"We say 'might' benefit because no one really has studied in detail who is likely to benefit and who is likely to lose," Norton says.

He says the research is expected to generate information for policy-makers as well as the general public in the United States and abroad.

The public has been bombarded by hype from both proponents and opponents of biotechnology. "More informed public opinion may help smooth the way for adoption of socially-beneficial biotechnologies, and hinder the spread of ones where the risks appear to be unacceptable compared to the potential benefits," Norton says.

The research will begin by collecting information concerning attitudes of producers and consumers through surveys and focus groups. Researchers will then develop a framework to assess economic and social impacts of agricultural biotechnologies. The group will then develop educational materials about the benefits, costs, and concerns associated with biotechnologies for students and the general public. Those educational materials will be distributed in K-12 educational programs, college courses, and to the general public through Web-based materials.
PR CONTACT: Stewart MacInnis, 1-540-231-5863,

Virginia Tech

Related Tobacco Articles from Brightsurf:

UC studies tobacco use, cancer connection
Researchers at the University of Cincinnati have identified new clues into ways tobacco use impacts patients with kidney cancer.

'Best' hospitals should be required to deliver tobacco treatment
A UCLA-led report published today in the Journal of the American Medical Association Internal Medicine exposes what the authors call a weakness in the high-profile 'Best Hospitals Honor Roll' published annually by US News and World Report.

Small shops, heavy advertisers less likely to ID for tobacco
'Our findings suggest that certain types of stores -- tobacco shops, convenience stores and those with a lot of tobacco advertising -- are more likely to sell tobacco to a young person without checking his or her ID.'

Youth smoking and vaping: What does it mean for tobacco control
New research from PIRE/PRC features analysis of in-depth, qualitative interviews with young vapers in California between 15 and 25.
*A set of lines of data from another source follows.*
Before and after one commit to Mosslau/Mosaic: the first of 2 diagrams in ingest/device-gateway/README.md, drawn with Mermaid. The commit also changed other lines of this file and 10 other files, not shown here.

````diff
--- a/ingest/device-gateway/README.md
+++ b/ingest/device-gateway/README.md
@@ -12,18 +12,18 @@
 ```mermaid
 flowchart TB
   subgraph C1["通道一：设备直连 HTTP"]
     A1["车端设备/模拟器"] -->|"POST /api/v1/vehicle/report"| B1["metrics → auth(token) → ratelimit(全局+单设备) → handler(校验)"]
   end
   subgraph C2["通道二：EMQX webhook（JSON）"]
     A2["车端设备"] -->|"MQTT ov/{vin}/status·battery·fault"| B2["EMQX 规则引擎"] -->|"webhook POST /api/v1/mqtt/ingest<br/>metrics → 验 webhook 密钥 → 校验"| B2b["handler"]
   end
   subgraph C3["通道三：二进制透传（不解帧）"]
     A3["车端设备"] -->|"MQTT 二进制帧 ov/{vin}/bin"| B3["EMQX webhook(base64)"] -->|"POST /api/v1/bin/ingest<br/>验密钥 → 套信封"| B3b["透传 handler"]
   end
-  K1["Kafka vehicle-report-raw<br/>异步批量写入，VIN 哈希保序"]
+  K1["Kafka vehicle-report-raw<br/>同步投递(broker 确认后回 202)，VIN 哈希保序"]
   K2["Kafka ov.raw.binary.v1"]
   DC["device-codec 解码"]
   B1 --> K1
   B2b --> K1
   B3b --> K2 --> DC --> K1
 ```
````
Truth telling about tobacco and nicotine
In 'Truth Telling about Tobacco and Nicotine,' PRC researchers explain that, although there is agreement among researchers about evidence that vaping can be less harmful than combustible cigarettes, the tobacco control community remains divided about how to communicate -- or even whether to communicate -- information about the relative risks of tobacco and nicotine products.
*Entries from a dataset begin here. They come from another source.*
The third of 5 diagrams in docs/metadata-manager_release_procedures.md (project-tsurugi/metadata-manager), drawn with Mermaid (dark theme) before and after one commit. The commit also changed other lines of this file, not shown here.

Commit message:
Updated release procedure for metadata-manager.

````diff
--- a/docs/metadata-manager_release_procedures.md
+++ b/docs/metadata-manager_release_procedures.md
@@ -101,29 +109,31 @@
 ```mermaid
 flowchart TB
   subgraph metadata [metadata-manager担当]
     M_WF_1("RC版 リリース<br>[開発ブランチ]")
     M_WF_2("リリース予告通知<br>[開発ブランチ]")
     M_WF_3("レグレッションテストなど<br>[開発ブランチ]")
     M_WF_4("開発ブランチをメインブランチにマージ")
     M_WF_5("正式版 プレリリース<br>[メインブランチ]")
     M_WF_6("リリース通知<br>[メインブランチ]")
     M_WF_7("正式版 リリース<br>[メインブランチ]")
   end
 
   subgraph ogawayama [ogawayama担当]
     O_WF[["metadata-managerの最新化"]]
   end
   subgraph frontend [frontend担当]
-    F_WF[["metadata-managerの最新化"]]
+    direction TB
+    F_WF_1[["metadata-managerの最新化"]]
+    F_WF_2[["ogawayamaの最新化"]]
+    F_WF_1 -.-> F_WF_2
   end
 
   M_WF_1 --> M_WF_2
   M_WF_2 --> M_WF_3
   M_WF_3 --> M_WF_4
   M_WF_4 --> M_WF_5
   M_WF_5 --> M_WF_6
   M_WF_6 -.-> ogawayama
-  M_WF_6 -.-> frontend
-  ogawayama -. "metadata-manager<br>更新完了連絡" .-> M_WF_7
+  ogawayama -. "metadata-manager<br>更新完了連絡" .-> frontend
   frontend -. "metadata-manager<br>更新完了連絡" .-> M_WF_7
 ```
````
A 'joint' problem: Investigating marijuana and tobacco co-use
A survey of marijuana and tobacco co-users by Medical University of South Carolina investigators found that co-users with high degree of interrelatedness between their use of the two substances had greater tobacco dependence and smoked more cigarettes per day.

How genes affect tobacco and alcohol use
A new study gives insight into the complexity of genetic and environmental factors that compel some of us to drink and smoke more than others.

Tobacco use linked with higher use of opioids and sedatives
Tobacco is a known risk factor for the misuse of prescription opioids.

Changes in flavored tobacco product use among youth tobacco users
Self-reportedĀ use of flavored tobacco products by middle and high school students decreased from 2014 to 2016 but climbed back up in 2017 in an analysis of national survey data.

Heated tobacco product claims by tobacco industry scrutinized by UCSF researchers
Claims by the tobacco industry that heated tobacco products (HTPs) are safer than conventional cigarettes are not supported by the industry's own data and are likely to be misunderstood by consumers, according to research published in a special issue of Tobacco Control.

Read More: Tobacco News and Tobacco Current Events is a participant in the Amazon Services LLC Associates Program, an affiliate advertising program designed to provide a means for sites to earn advertising fees by advertising and linking to